§ THE TASK
Keeping every word in place, write out the entries that come next.

§ MATERIAL PROVIDED
________________

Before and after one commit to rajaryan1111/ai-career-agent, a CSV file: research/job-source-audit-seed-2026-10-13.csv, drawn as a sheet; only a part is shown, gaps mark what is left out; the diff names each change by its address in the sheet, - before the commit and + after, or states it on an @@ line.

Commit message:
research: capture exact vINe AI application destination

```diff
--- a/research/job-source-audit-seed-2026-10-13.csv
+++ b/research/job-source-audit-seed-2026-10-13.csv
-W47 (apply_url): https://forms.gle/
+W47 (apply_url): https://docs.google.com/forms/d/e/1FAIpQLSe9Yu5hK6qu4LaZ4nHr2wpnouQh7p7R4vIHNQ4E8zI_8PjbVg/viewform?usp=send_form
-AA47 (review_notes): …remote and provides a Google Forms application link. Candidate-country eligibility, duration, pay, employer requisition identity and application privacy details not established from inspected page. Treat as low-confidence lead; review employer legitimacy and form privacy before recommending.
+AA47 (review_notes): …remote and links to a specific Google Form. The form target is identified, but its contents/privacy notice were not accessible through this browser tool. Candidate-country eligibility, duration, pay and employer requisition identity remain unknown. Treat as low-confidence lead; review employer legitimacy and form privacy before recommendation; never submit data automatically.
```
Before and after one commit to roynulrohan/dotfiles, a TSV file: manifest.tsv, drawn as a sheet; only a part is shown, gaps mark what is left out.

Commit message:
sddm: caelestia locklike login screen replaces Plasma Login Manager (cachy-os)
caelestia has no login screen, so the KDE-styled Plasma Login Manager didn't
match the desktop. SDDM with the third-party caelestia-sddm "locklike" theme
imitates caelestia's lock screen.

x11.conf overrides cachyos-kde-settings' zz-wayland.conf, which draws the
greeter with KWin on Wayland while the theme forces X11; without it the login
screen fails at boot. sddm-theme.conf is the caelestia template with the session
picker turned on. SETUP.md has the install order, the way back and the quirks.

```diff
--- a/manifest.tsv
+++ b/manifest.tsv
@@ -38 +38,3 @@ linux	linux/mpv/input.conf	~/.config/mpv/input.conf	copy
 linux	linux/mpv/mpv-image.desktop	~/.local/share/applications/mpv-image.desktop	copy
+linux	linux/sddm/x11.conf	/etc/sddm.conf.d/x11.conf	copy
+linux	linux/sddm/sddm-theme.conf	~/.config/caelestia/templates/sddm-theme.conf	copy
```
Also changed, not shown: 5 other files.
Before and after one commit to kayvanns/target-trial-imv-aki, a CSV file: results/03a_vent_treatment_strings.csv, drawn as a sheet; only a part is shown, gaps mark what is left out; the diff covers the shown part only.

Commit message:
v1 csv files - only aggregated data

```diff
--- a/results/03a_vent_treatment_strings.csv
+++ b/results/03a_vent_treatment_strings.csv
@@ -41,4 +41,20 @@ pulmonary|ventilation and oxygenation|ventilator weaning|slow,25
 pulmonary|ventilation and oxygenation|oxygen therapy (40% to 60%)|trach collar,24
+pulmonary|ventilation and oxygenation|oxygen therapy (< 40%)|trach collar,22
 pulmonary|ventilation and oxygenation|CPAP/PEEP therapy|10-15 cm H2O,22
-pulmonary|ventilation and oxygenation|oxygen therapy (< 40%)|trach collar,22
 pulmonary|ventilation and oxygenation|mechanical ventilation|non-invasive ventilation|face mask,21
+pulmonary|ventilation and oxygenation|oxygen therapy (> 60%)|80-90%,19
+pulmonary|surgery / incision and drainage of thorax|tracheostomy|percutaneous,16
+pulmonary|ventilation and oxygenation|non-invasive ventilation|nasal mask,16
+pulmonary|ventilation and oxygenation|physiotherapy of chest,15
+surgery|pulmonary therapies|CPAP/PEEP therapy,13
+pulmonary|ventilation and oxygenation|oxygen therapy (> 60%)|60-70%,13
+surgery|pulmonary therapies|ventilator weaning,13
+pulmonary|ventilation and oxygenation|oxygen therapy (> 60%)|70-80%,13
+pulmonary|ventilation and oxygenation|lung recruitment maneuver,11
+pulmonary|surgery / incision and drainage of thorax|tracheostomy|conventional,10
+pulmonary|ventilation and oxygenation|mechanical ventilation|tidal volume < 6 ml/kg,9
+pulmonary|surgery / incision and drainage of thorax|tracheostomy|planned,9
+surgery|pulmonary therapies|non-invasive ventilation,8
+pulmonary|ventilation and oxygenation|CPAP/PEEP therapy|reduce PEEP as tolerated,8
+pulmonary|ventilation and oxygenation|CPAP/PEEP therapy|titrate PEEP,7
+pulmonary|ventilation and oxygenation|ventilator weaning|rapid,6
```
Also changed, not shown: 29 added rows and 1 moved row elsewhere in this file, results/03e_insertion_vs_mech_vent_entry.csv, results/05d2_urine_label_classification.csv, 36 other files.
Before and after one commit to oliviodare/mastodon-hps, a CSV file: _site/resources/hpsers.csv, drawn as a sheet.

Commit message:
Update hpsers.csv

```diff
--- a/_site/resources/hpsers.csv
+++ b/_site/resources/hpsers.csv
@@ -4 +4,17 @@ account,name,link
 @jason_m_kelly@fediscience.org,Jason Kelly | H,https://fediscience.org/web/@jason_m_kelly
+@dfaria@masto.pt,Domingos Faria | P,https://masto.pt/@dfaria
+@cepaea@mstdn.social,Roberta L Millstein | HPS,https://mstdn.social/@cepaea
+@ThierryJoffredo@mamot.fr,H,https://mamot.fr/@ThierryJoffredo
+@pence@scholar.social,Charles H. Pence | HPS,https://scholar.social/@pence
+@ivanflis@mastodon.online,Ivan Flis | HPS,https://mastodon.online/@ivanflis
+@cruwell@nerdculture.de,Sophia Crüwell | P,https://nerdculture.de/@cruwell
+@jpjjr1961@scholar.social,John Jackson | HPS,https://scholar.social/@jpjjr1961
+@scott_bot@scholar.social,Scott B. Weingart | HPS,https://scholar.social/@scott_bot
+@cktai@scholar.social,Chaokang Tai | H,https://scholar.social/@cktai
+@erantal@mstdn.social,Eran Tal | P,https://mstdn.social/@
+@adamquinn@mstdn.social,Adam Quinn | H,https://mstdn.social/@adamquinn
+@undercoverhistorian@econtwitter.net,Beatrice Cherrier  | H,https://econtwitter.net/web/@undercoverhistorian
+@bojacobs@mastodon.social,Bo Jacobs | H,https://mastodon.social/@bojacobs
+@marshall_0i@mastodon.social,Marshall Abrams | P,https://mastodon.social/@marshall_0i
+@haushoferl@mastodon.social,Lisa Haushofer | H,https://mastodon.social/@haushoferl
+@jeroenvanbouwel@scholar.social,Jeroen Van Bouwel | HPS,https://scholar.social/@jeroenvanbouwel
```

________________

§ RESULT OF THE EXERCISE
Before and after one commit to rajaryan1111/ai-career-agent, a CSV file: research/job-source-audit-seed-2026-10-13.csv, drawn as a sheet; only a part is shown, gaps mark what is left out; the diff names each change by its address in the sheet, - before the commit and + after, or states it on an @@ line.

Commit message:
research: capture exact vINe AI application destination

```diff
--- a/research/job-source-audit-seed-2026-10-13.csv
+++ b/research/job-source-audit-seed-2026-10-13.csv
-W47 (apply_url): https://forms.gle/
+W47 (apply_url): https://docs.google.com/forms/d/e/1FAIpQLSe9Yu5hK6qu4LaZ4nHr2wpnouQh7p7R4vIHNQ4E8zI_8PjbVg/viewform?usp=send_form
-AA47 (review_notes): …remote and provides a Google Forms application link. Candidate-country eligibility, duration, pay, employer requisition identity and application privacy details not established from inspected page. Treat as low-confidence lead; review employer legitimacy and form privacy before recommending.
+AA47 (review_notes): …remote and links to a specific Google Form. The form target is identified, but its contents/privacy notice were not accessible through this browser tool. Candidate-country eligibility, duration, pay and employer requisition identity remain unknown. Treat as low-confidence lead; review employer legitimacy and form privacy before recommendation; never submit data automatically.
```
Before and after one commit to roynulrohan/dotfiles, a TSV file: manifest.tsv, drawn as a sheet; only a part is shown, gaps mark what is left out.

Commit message:
sddm: caelestia locklike login screen replaces Plasma Login Manager (cachy-os)
caelestia has no login screen, so the KDE-styled Plasma Login Manager didn't
match the desktop. SDDM with the third-party caelestia-sddm "locklike" theme
imitates caelestia's lock screen.

x11.conf overrides cachyos-kde-settings' zz-wayland.conf, which draws the
greeter with KWin on Wayland while the theme forces X11; without it the login
screen fails at boot. sddm-theme.conf is the caelestia template with the session
picker turned on. SETUP.md has the install order, the way back and the quirks.

```diff
--- a/manifest.tsv
+++ b/manifest.tsv
@@ -38 +38,3 @@ linux	linux/mpv/input.conf	~/.config/mpv/input.conf	copy
 linux	linux/mpv/mpv-image.desktop	~/.local/share/applications/mpv-image.desktop	copy
+linux	linux/sddm/x11.conf	/etc/sddm.conf.d/x11.conf	copy
+linux	linux/sddm/sddm-theme.conf	~/.config/caelestia/templates/sddm-theme.conf	copy
```
Also changed, not shown: 5 other files.
Before and after one commit to kayvanns/target-trial-imv-aki, a CSV file: results/03a_vent_treatment_strings.csv, drawn as a sheet; only a part is shown, gaps mark what is left out; the diff covers the shown part only.

Commit message:
v1 csv files - only aggregated data

```diff
--- a/results/03a_vent_treatment_strings.csv
+++ b/results/03a_vent_treatment_strings.csv
@@ -41,4 +41,20 @@ pulmonary|ventilation and oxygenation|ventilator weaning|slow,25
 pulmonary|ventilation and oxygenation|oxygen therapy (40% to 60%)|trach collar,24
+pulmonary|ventilation and oxygenation|oxygen therapy (< 40%)|trach collar,22
 pulmonary|ventilation and oxygenation|CPAP/PEEP therapy|10-15 cm H2O,22
-pulmonary|ventilation and oxygenation|oxygen therapy (< 40%)|trach collar,22
 pulmonary|ventilation and oxygenation|mechanical ventilation|non-invasive ventilation|face mask,21
+pulmonary|ventilation and oxygenation|oxygen therapy (> 60%)|80-90%,19
+pulmonary|surgery / incision and drainage of thorax|tracheostomy|percutaneous,16
+pulmonary|ventilation and oxygenation|non-invasive ventilation|nasal mask,16
+pulmonary|ventilation and oxygenation|physiotherapy of chest,15
+surgery|pulmonary therapies|CPAP/PEEP therapy,13
+pulmonary|ventilation and oxygenation|oxygen therapy (> 60%)|60-70%,13
+surgery|pulmonary therapies|ventilator weaning,13
+pulmonary|ventilation and oxygenation|oxygen therapy (> 60%)|70-80%,13
+pulmonary|ventilation and oxygenation|lung recruitment maneuver,11
+pulmonary|surgery / incision and drainage of thorax|tracheostomy|conventional,10
+pulmonary|ventilation and oxygenation|mechanical ventilation|tidal volume < 6 ml/kg,9
+pulmonary|surgery / incision and drainage of thorax|tracheostomy|planned,9
+surgery|pulmonary therapies|non-invasive ventilation,8
+pulmonary|ventilation and oxygenation|CPAP/PEEP therapy|reduce PEEP as tolerated,8
+pulmonary|ventilation and oxygenation|CPAP/PEEP therapy|titrate PEEP,7
+pulmonary|ventilation and oxygenation|ventilator weaning|rapid,6
```
Also changed, not shown: 29 added rows and 1 moved row elsewhere in this file, results/03e_insertion_vs_mech_vent_entry.csv, results/05d2_urine_label_classification.csv, 36 other files.
Before and after one commit to oliviodare/mastodon-hps, a CSV file: _site/resources/hpsers.csv, drawn as a sheet.

Commit message:
Update hpsers.csv

```diff
--- a/_site/resources/hpsers.csv
+++ b/_site/resources/hpsers.csv
@@ -4 +4,17 @@ account,name,link
 @jason_m_kelly@fediscience.org,Jason Kelly | H,https://fediscience.org/web/@jason_m_kelly
+@dfaria@masto.pt,Domingos Faria | P,https://masto.pt/@dfaria
+@cepaea@mstdn.social,Roberta L Millstein | HPS,https://mstdn.social/@cepaea
+@ThierryJoffredo@mamot.fr,H,https://mamot.fr/@ThierryJoffredo
+@pence@scholar.social,Charles H. Pence | HPS,https://scholar.social/@pence
+@ivanflis@mastodon.online,Ivan Flis | HPS,https://mastodon.online/@ivanflis
+@cruwell@nerdculture.de,Sophia Crüwell | P,https://nerdculture.de/@cruwell
+@jpjjr1961@scholar.social,John Jackson | HPS,https://scholar.social/@jpjjr1961
+@scott_bot@scholar.social,Scott B. Weingart | HPS,https://scholar.social/@scott_bot
+@cktai@scholar.social,Chaokang Tai | H,https://scholar.social/@cktai
+@erantal@mstdn.social,Eran Tal | P,https://mstdn.social/@
+@adamquinn@mstdn.social,Adam Quinn | H,https://mstdn.social/@adamquinn
+@undercoverhistorian@econtwitter.net,Beatrice Cherrier  | H,https://econtwitter.net/web/@undercoverhistorian
+@bojacobs@mastodon.social,Bo Jacobs | H,https://mastodon.social/@bojacobs
+@marshall_0i@mastodon.social,Marshall Abrams | P,https://mastodon.social/@marshall_0i
+@haushoferl@mastodon.social,Lisa Haushofer | H,https://mastodon.social/@haushoferl
+@jeroenvanbouwel@scholar.social,Jeroen Van Bouwel | HPS,https://scholar.social/@jeroenvanbouwel
```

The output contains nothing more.